If rule 10c-1 is adopted, FINRA will pass compliance costs through fees to lenders and agents. Lending agents, in turn, will pass the costs of compliance through to their lending clients. Most beneficial owners participate in securities lending to generate marginal income. If lenders are forced to bear the final cost of compliance with rule 10c-1, they may find their margins so thin that they can no longer justify their lending activities, pulling their liquidity from the market. ...

  • "In addition, with lenders dependent upon their agents for reporting to the RNSA, the rule could make it more difficult for lenders to switch agents. This inability to move between agents could weaken lenders' positions when negotiating fees with their agents.

The Proposing Release acknowledges each of these potential outcomes in its proposal as 'indirect costs,' and indicates that they are mitigated by other factors like the increased competition between lending programs and between broker-dealers resulting from better access to information.[1]
We do not believe this to be a convincing rebuttal. ...


"Conclusion: An Extension is Needed to Research Alternatives

"Given the Proposing Release’s short 30-day comment period as well as the intervening holidays, there is insufficient time to complete the research required to inform the Commission’s considerations for a final rule 10c-1; to respond meaningfully to the 97 questions posed; or to analyze alternatives to the proposed reporting system.

"We echo the requests of the securities industry’s professional Associations[2] to extend the comment period for the Proposal."


"cc: Professional Associations"

[1] The proposal stated that, "This may pose indirect costs on these broker-dealers' and lending programs' customers. Such costs would include the cost of switching to a new broker-dealer or lending program, the loss of potentially more suitable options for such services if the exiting entity was highly specialized, and potentially higher prices associated with reduced competitive pressures." Proposing Release, 86 FR at 69843 et seq

[2] Comment Letter, The Securities Industry and Financial Markets Association, The SIFMA Asset Management Group, The Risk Management Association, The Managed Funds Association, The Investment Company Institute, The Investment Adviser Association and The Security Traders Association, collectively the “Associations,”


Journal Commentaries


Keep Regulation Functional (October 2008)

CSFME’s Executive Director Ed Blount interviews SEC Chairman Chris Cox.
American Banking Association Banking Journal


The Bear Market Posse, or Counterparty Risk Management during the Recent Turmoil (Sept.  2008)

by Ed Blount
The RMA Journal, v91n1, 28-32, 5 pages Sep 2008.


Searching for New Paradigms at BIS (July 2008)

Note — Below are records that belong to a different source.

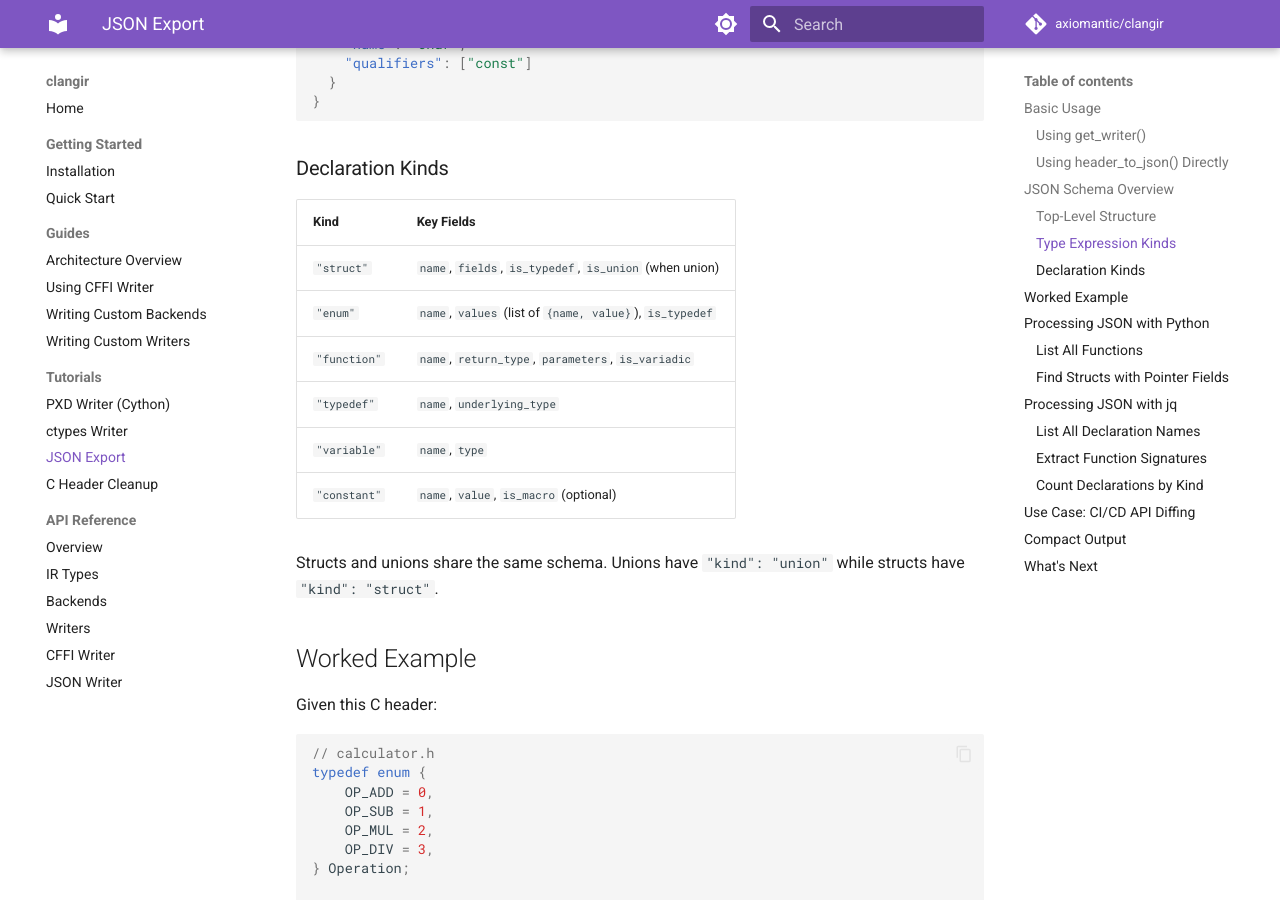
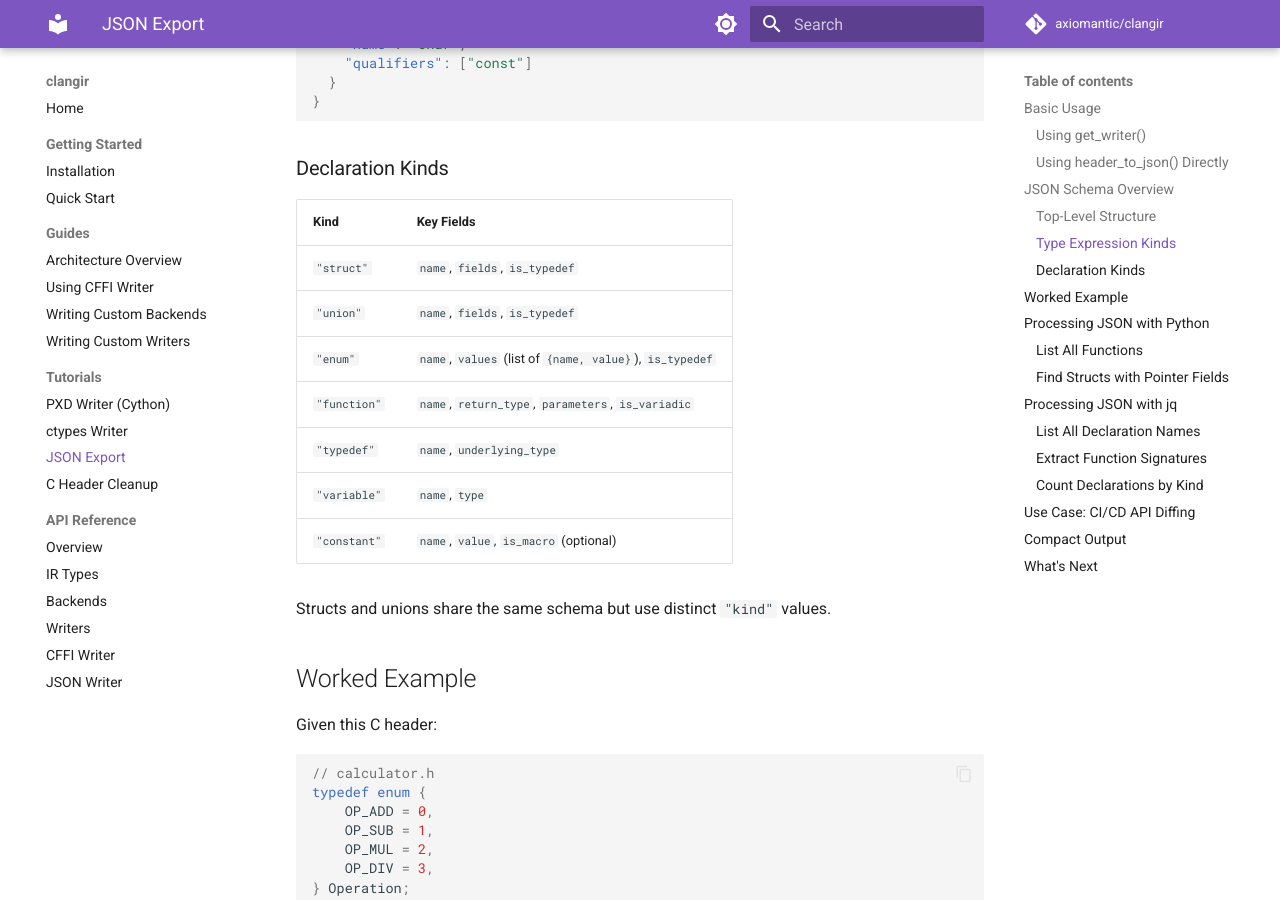
Before and after one commit to axiomantic/headerkit, an MkDocs documentation site: the page built from docs/tutorials/json-export.md, in a window 1280 px wide and 900 px high, scrolled down 1942 px. Built offline with MkDocs 1.6.1 and Material for MkDocs 9.7.7, drawn with Linux system fonts in a browser that asks for light colours; comment, search, counter and statistics services are not loaded; the version menu is left out.

Commit message:
Fix factcheck findings in docs and cffi docstring
Fix JSON export tutorial table listing non-existent is_union JSON field;
unions use kind discriminator instead. Fix quickstart expected output
spacing (char* not char *). Convert header_to_cffi docstring from
Google-style to Sphinx-style to match mkdocstrings config.

```diff
--- a/docs/tutorials/json-export.md
+++ b/docs/tutorials/json-export.md
@@ -85,14 +85,15 @@ Example -- `const char*`:
 
 | Kind | Key Fields |
 |------|-----------|
-| `"struct"` | `name`, `fields`, `is_typedef`, `is_union` (when union) |
+| `"struct"` | `name`, `fields`, `is_typedef` |
+| `"union"` | `name`, `fields`, `is_typedef` |
 | `"enum"` | `name`, `values` (list of `{name, value}`), `is_typedef` |
 | `"function"` | `name`, `return_type`, `parameters`, `is_variadic` |
 | `"typedef"` | `name`, `underlying_type` |
 | `"variable"` | `name`, `type` |
 | `"constant"` | `name`, `value`, `is_macro` (optional) |
 
-Structs and unions share the same schema. Unions have `"kind": "union"` while structs have `"kind": "struct"`.
+Structs and unions share the same schema but use distinct `"kind"` values.
 
 ## Worked Example
 
```
Also changed, not shown: docs/guides/quickstart.md (+1 -1 lines), 1 other file.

by Ed Blount
Unexpected deficiencies in bank capital after recent market turmoil has regulators rethinking aspects of Basel II and “value at risk.”  
American Banking Association Banking Journal


Will Basel II Affect The Competitive Landscape? (September 2003)

By Ed Blount
Newly elected Basel Committee Chairman Caruana, Governor of the Bank of Spain, gives his views on the revised Basel capital accord, relative to its potential effects on competition and risk management in banking markets.
American Banking Association Banking Journal​